If a record holds a picture, leave the picture out and print everything else exactly.

= = =

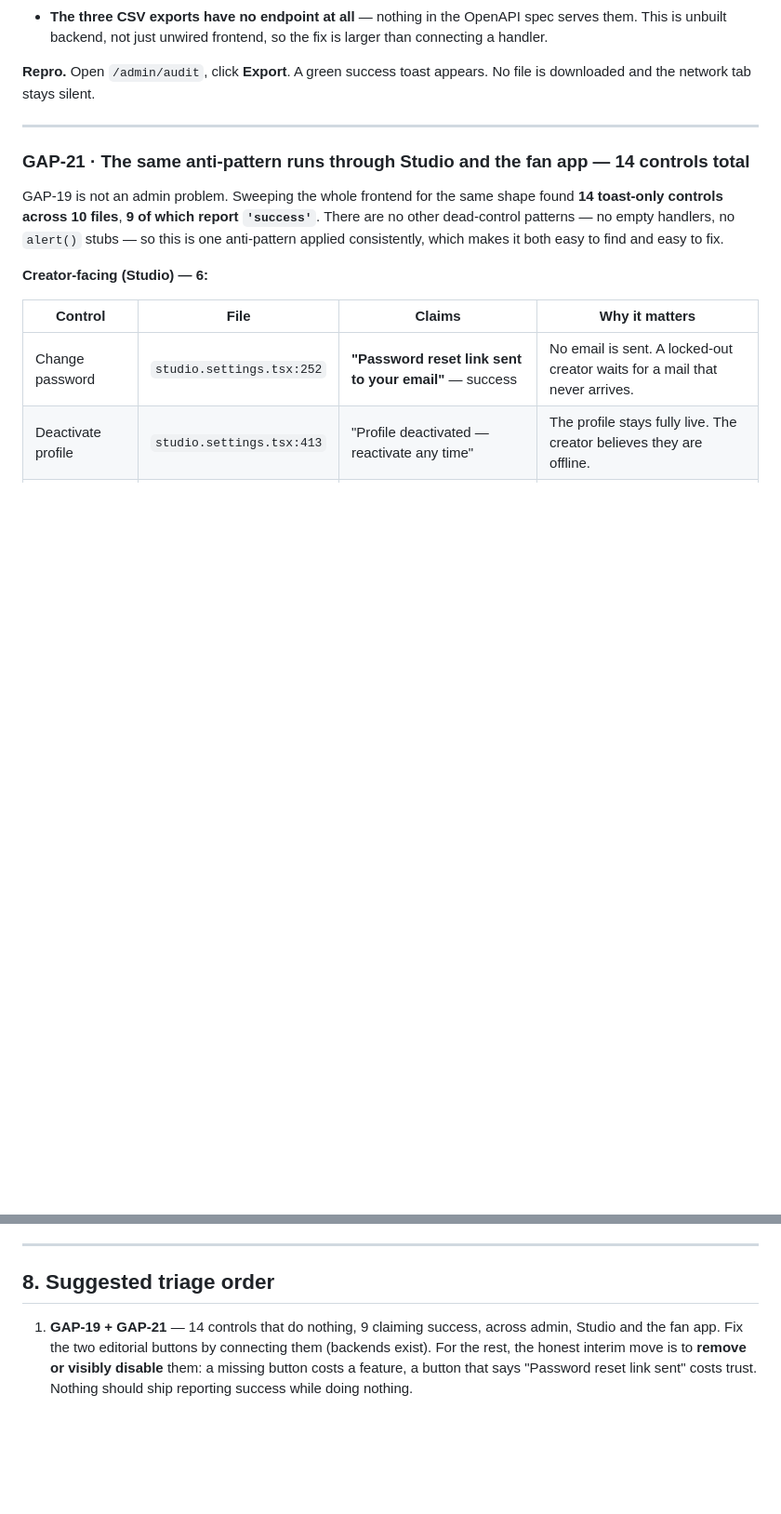
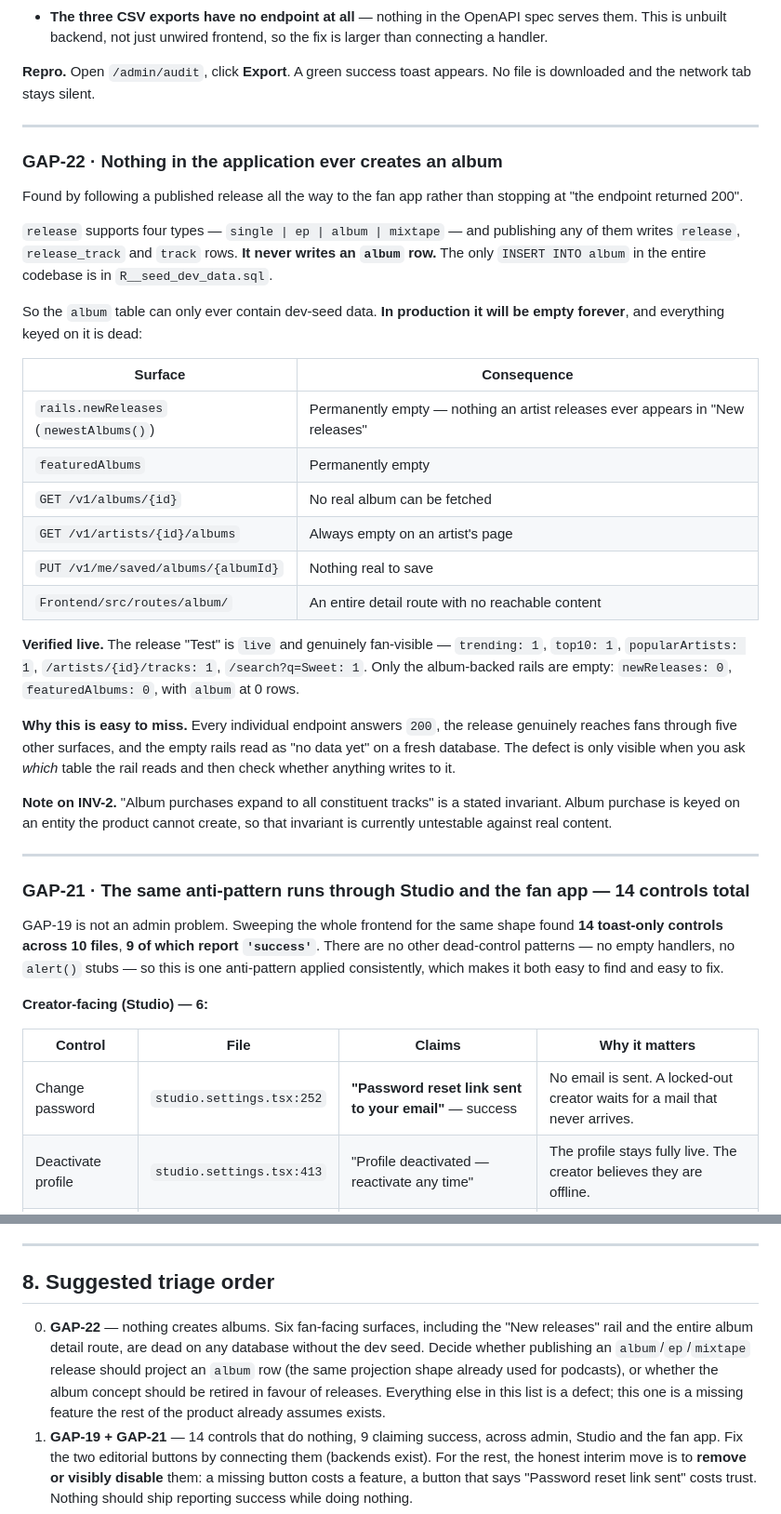
Before and after one commit to Shakvilla/beatzmedia, a Markdown page: docs/qa/2026-08-08-admin-gap-report.md, 2 parts joined by grey strips. Shown at 93% size. Rendered like a GitHub page; blank space fills up the shorter version.

Commit message:
docs(qa): nothing in the application ever creates an album
Followed a published release through to the fan app instead of stopping at a
200. The release is genuinely visible via trending, top10, popularArtists,
artist tracks and search — but not via any album-backed surface, because
publishing writes release/release_track/track and never an album row. The only
INSERT INTO album in the codebase is the dev seed.

The album table can therefore only ever hold seeded data, leaving six surfaces
dead in production: the newReleases and featuredAlbums rails, GET /v1/albums/:id,
GET /v1/artists/:id/albums, saved albums, and the whole album detail route. INV-2
(album purchases expand to constituent tracks) is keyed on an entity the product
cannot create.

Easy to miss because every endpoint answers 200 and the empty rails read as
'no data yet' on a fresh database.

Also records the release reinstated through the proper endpoint after the
takedown test: status live, REINSTATE_RELEASE audited, search index rebuilt.

Co-Authored-By: Claude Opus 5 <noreply@anthropic.com>

```diff
--- a/docs/qa/2026-08-08-admin-gap-report.md
+++ b/docs/qa/2026-08-08-admin-gap-report.md
@@ -105,6 +105,42 @@ Three consequences worth separating:
 
 **Repro.** Open `/admin/audit`, click **Export**. A green success toast appears. No file is
 downloaded and the network tab stays silent.
+
+---
+
+### GAP-22 · Nothing in the application ever creates an album
+
+Found by following a published release all the way to the fan app rather than stopping at "the
+endpoint returned 200".
+
+`release` supports four types — `single | ep | album | mixtape` — and publishing any of them writes
+`release`, `release_track` and `track` rows. **It never writes an `album` row.** The only
+`INSERT INTO album` in the entire codebase is in `R__seed_dev_data.sql`.
+
+So the `album` table can only ever contain dev-seed data. **In production it will be empty forever**,
+and everything keyed on it is dead:
+
+| Surface | Consequence |
+|---|---|
+| `rails.newReleases` (`newestAlbums()`) | Permanently empty — nothing an artist releases ever appears in "New releases" |
+| `featuredAlbums` | Permanently empty |
+| `GET /v1/albums/{id}` | No real album can be fetched |
+| `GET /v1/artists/{id}/albums` | Always empty on an artist's page |
+| `PUT /v1/me/saved/albums/{albumId}` | Nothing real to save |
+| `Frontend/src/routes/album/` | An entire detail route with no reachable content |
+
+**Verified live.** The release "Test" is `live` and genuinely fan-visible — `trending: 1`,
+`top10: 1`, `popularArtists: 1`, `/artists/{id}/tracks: 1`, `/search?q=Sweet: 1`. Only the
+album-backed rails are empty: `newReleases: 0`, `featuredAlbums: 0`, with `album` at 0 rows.
+
+**Why this is easy to miss.** Every individual endpoint answers `200`, the release genuinely reaches
+fans through five other surfaces, and the empty rails read as "no data yet" on a fresh database. The
+defect is only visible when you ask *which* table the rail reads and then check whether anything
+writes to it.
+
+**Note on INV-2.** "Album purchases expand to all constituent tracks" is a stated invariant. Album
+purchase is keyed on an entity the product cannot create, so that invariant is currently untestable
+against real content.
 
 ---
 
@@ -397,6 +433,12 @@ Listed so this report is not mistaken for full coverage.
 
 ## 8. Suggested triage order
 
+0. **GAP-22** — nothing creates albums. Six fan-facing surfaces, including the "New releases" rail
+   and the entire album detail route, are dead on any database without the dev seed. Decide whether
+   publishing an `album`/`ep`/`mixtape` release should project an `album` row (the same projection
+   shape already used for podcasts), or whether the album concept should be retired in favour of
+   releases. Everything else in this list is a defect; this one is a missing feature the rest of the
+   product already assumes exists.
 1. **GAP-19 + GAP-21** — 14 controls that do nothing, 9 claiming success, across admin, Studio and
    the fan app. Fix the two editorial buttons by connecting them (backends exist). For the rest,
    the honest interim move is to **remove or visibly disable** them: a missing button costs a
```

= = =

> _SOLUTION TO THIS TASK_
Before and after one commit to Shakvilla/beatzmedia, a Markdown page: docs/qa/2026-08-08-admin-gap-report.md, 2 parts joined by grey strips. Shown at 93% size. Rendered like a GitHub page; blank space fills up the shorter version.

Commit message:
docs(qa): nothing in the application ever creates an album
Followed a published release through to the fan app instead of stopping at a
200. The release is genuinely visible via trending, top10, popularArtists,
artist tracks and search — but not via any album-backed surface, because
publishing writes release/release_track/track and never an album row. The only
INSERT INTO album in the codebase is the dev seed.

The album table can therefore only ever hold seeded data, leaving six surfaces
dead in production: the newReleases and featuredAlbums rails, GET /v1/albums/:id,
GET /v1/artists/:id/albums, saved albums, and the whole album detail route. INV-2
(album purchases expand to constituent tracks) is keyed on an entity the product
cannot create.

Easy to miss because every endpoint answers 200 and the empty rails read as
'no data yet' on a fresh database.

Also records the release reinstated through the proper endpoint after the
takedown test: status live, REINSTATE_RELEASE audited, search index rebuilt.

Co-Authored-By: Claude Opus 5 <noreply@anthropic.com>

```diff
--- a/docs/qa/2026-08-08-admin-gap-report.md
+++ b/docs/qa/2026-08-08-admin-gap-report.md
@@ -105,6 +105,42 @@ Three consequences worth separating:
 
 **Repro.** Open `/admin/audit`, click **Export**. A green success toast appears. No file is
 downloaded and the network tab stays silent.
+
+---
+
+### GAP-22 · Nothing in the application ever creates an album
+
+Found by following a published release all the way to the fan app rather than stopping at "the
+endpoint returned 200".
+
+`release` supports four types — `single | ep | album | mixtape` — and publishing any of them writes
+`release`, `release_track` and `track` rows. **It never writes an `album` row.** The only
+`INSERT INTO album` in the entire codebase is in `R__seed_dev_data.sql`.
+
+So the `album` table can only ever contain dev-seed data. **In production it will be empty forever**,
+and everything keyed on it is dead:
+
+| Surface | Consequence |
+|---|---|
+| `rails.newReleases` (`newestAlbums()`) | Permanently empty — nothing an artist releases ever appears in "New releases" |
+| `featuredAlbums` | Permanently empty |
+| `GET /v1/albums/{id}` | No real album can be fetched |
+| `GET /v1/artists/{id}/albums` | Always empty on an artist's page |
+| `PUT /v1/me/saved/albums/{albumId}` | Nothing real to save |
+| `Frontend/src/routes/album/` | An entire detail route with no reachable content |
+
+**Verified live.** The release "Test" is `live` and genuinely fan-visible — `trending: 1`,
+`top10: 1`, `popularArtists: 1`, `/artists/{id}/tracks: 1`, `/search?q=Sweet: 1`. Only the
+album-backed rails are empty: `newReleases: 0`, `featuredAlbums: 0`, with `album` at 0 rows.
+
+**Why this is easy to miss.** Every individual endpoint answers `200`, the release genuinely reaches
+fans through five other surfaces, and the empty rails read as "no data yet" on a fresh database. The
+defect is only visible when you ask *which* table the rail reads and then check whether anything
+writes to it.
+
+**Note on INV-2.** "Album purchases expand to all constituent tracks" is a stated invariant. Album
+purchase is keyed on an entity the product cannot create, so that invariant is currently untestable
+against real content.
 
 ---
 
@@ -397,6 +433,12 @@ Listed so this report is not mistaken for full coverage.
 
 ## 8. Suggested triage order
 
+0. **GAP-22** — nothing creates albums. Six fan-facing surfaces, including the "New releases" rail
+   and the entire album detail route, are dead on any database without the dev seed. Decide whether
+   publishing an `album`/`ep`/`mixtape` release should project an `album` row (the same projection
+   shape already used for podcasts), or whether the album concept should be retired in favour of
+   releases. Everything else in this list is a defect; this one is a missing feature the rest of the
+   product already assumes exists.
 1. **GAP-19 + GAP-21** — 14 controls that do nothing, 9 claiming success, across admin, Studio and
    the fan app. Fix the two editorial buttons by connecting them (backends exist). For the rest,
    the honest interim move is to **remove or visibly disable** them: a missing button costs a
```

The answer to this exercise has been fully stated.